Tuesday, November 17, 2009

Eat, Like, A Pig



This post was guest-blogged by my brother and sister-in-law, whom Chiara & I went to visit last week.  They were stunned at my capacity to shovel large quantities of food at frequent intervals and quite frankly, I was a little stunned at their shock.  After all, whether I am trying to gain weight or lose weight, I only stick to two principles:
1) Only eat when you're hungry
2) Only eat until you're full

I don't know what all the fuss was about, so they spelled it out for me.

Eat, Like, A Pig


As we see it, the mantra you use to gain five pounds in approximately five days, is: eat as often as a newborn, but as much as a linebacker.

When our baby (yes, he’s still a baby even if he walks and weighs 25 pounds) woke up at midnight for a bottle, there was the Pea Momma, eating cereal in the kitchen by herself.  When he woke up again at 3 am, crying, there was the Pea Momma, drinking water and eating.  Pea Momma was eating around 6: 30 am when the baby woke up too.  Then she ate breakfast with everyone at 9 am, a snack at 10:30, lunch around noon, a post-nap snack by 2:30 or three, a little something around 4:30 to tide her over until dinner and then dinner around 6 and a pre-bedtime snack at 9 pm. 

Eating that often creates some interesting logistical problems.  Basically, if you are going to be away from the house for more than 60 minutes, you need to have at least a pound of food with you to satiate Pea Momma.  And if you are going for multiple hours, there should be an entire duffel bag devoted to food.  I am not even kidding when I tell you that upon arrival at our house, Pea Momma unloaded from her carry-on the following: a turkey/cheese wrap; a large freezer bag full of cashews, a bag of granola, a freezer bag full of cold pizza slices, two baby bottles full of whole milk, two large bottles of water, a block of graham crackers, two snack packs of cookies, at least twenty sticks of string cheese, a baggie of grapes, and a half-finished bottle of strawberry Odwalla.  AND THAT’S JUST THE FOOD THAT DIDN’T GET FINISHED ON THE PLANE!  To be fair, of course, Pea Momma also had to be ready to feed Pea Girl, who is a frequent snacker, and Pea Momma was loaded up by Pea Daddy, who is an over-packer.  But still.  It was impressive.

Here are two instances where the quantity of food cannot be blamed on toddlers or daddies.  One night, around 9 pm, we were enjoying those first magical moments of “adult time,” after the children were in bed and we could hear ourselves think.  Pea Momma’s brother stood up and announced “Can I get anyone some tea?”  In response, Pea Momma said: “I will take two slices of pizza, preferably olive or ham, and a piece of cheesecake.  Oh, and a glass of whole milk please.”  When she was served her glass of whole milk, she went back to the refrigerator, scooped the cream from the top of the jar onto the lip of her glass, and proceeded to eat her snack.  Even a salad became, um, modified.  After everyone else had finished dinner, Pea Momma went rummaging through the fridge – again.  She emerged with a bowl full of salad, already dressed with Italian vinaigrette, and added to it a bowl full of popcorn (not microwaved, but old-school air popped) and at least three large spoonfuls of peanut butter.  “No, I don’t want to try any.  Thanks.”

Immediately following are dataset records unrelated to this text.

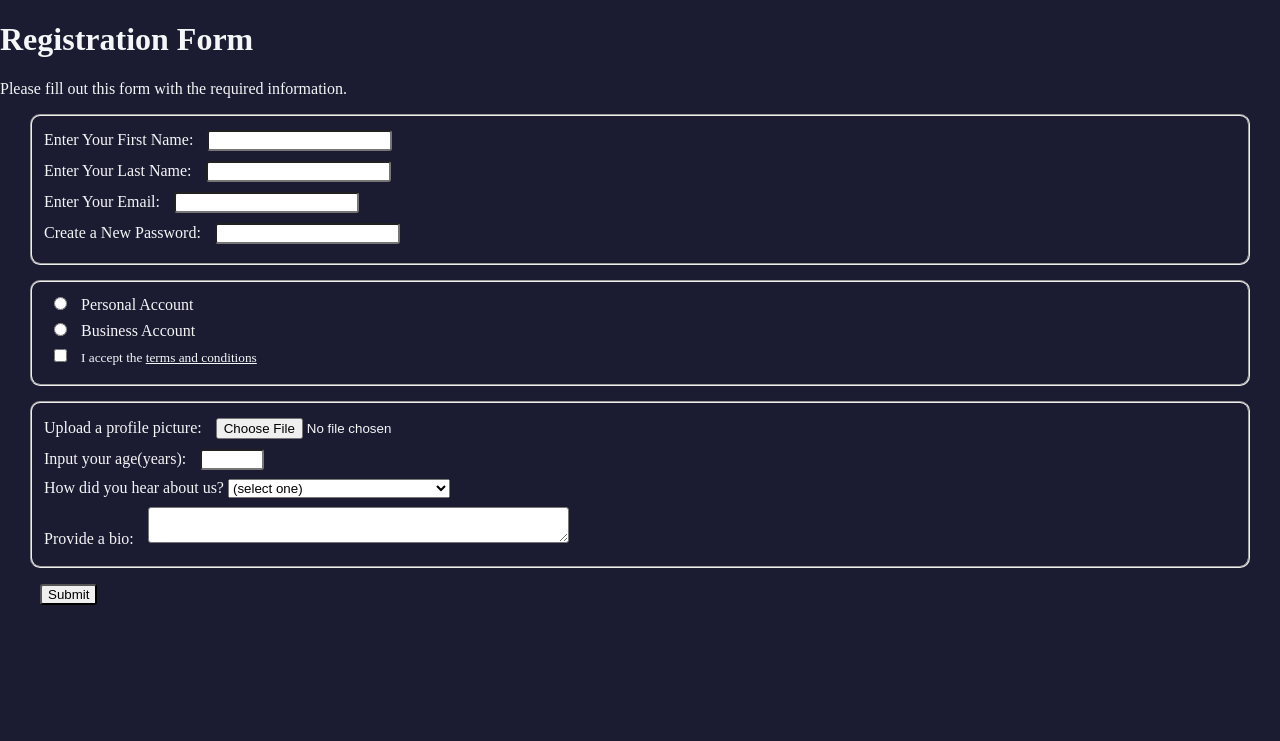
Repository: Lungdjos/registration_form
Page: index.html
An editor plug-in stored every save of this project. The page is shown before and after a run of saves, followed by the edit.
The browser window is 1280 px wide. The pictures show the whole page.

Above is the page before, as saved 2023-09-28 16:29:18.

After the next 3 saves:
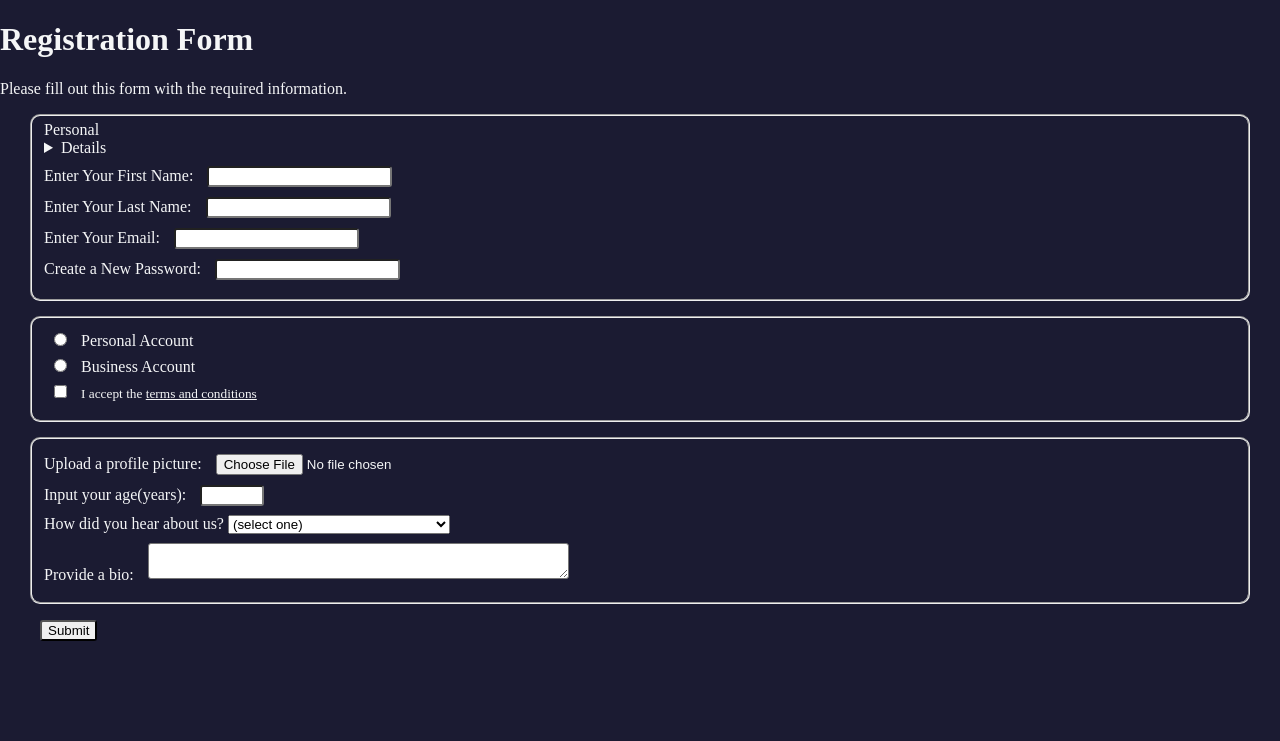
The 3 saves are shown as one change because they came seconds apart.
The last was saved 10 s later.
--- a/index.html
+++ b/index.html
@@ -13,7 +13,9 @@
     <p>Please fill out this form with the required information.</p>
     <form action="https://register-demo.freecodecamp.org" method="post">
         <fieldset>
-            <caption></caption>
+            <caption>Personal
+                <Details></Details>
+            </caption>
             <label for="first-name">Enter Your First Name: <input type="text" id="first-name" required> </label>
             <label for="last-name">Enter Your Last Name: <input type="text" id="last-name" required> </label>
             <label for="email">Enter Your Email: <input type="email" id="email" required> </label>

After the 2 saves that followed:
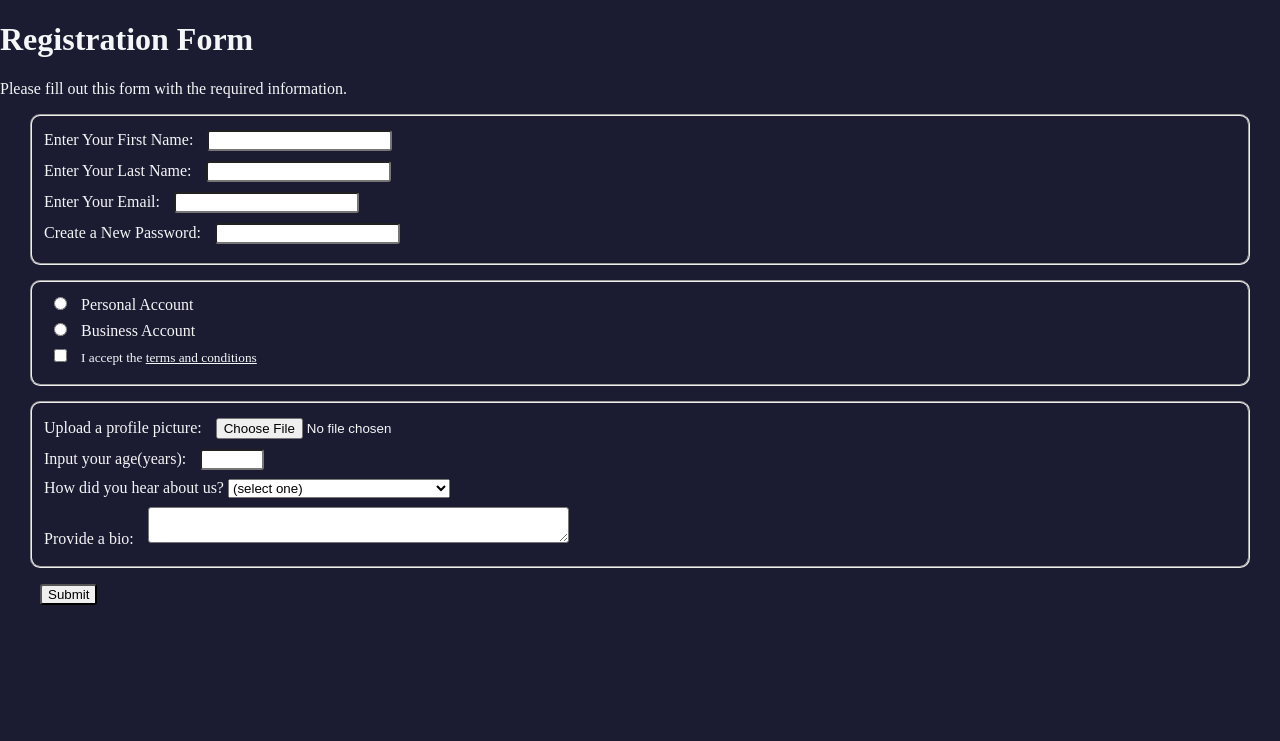
The 2 saves are shown as one change because they came seconds apart.
The last was saved 20 s later.
--- a/index.html
+++ b/index.html
@@ -13,9 +13,6 @@
     <p>Please fill out this form with the required information.</p>
     <form action="https://register-demo.freecodecamp.org" method="post">
         <fieldset>
-            <caption>Personal
-                <Details></Details>
-            </caption>
             <label for="first-name">Enter Your First Name: <input type="text" id="first-name" required> </label>
             <label for="last-name">Enter Your Last Name: <input type="text" id="last-name" required> </label>
             <label for="email">Enter Your Email: <input type="email" id="email" required> </label>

When you’re bedtime snack is a dollop of pure cream, plus eight ounces of whole milk, plus a seven minute slice of cheesecake (Pea Momma taught me to measure all dessert slices in minutes – not the minutes it would take to eat the slice, but the number of minutes that slice would represent if the entire cake/cheesecake/pie was an hour), plus two pieces of pizza, then you too are ready to join the marathon known as gestating twins. 

Guestblogged by MommyTude and DaddyTude (daddytude.blogspot.com)

1 comment:

  1. nice insights not liz and not jeff

    ReplyDelete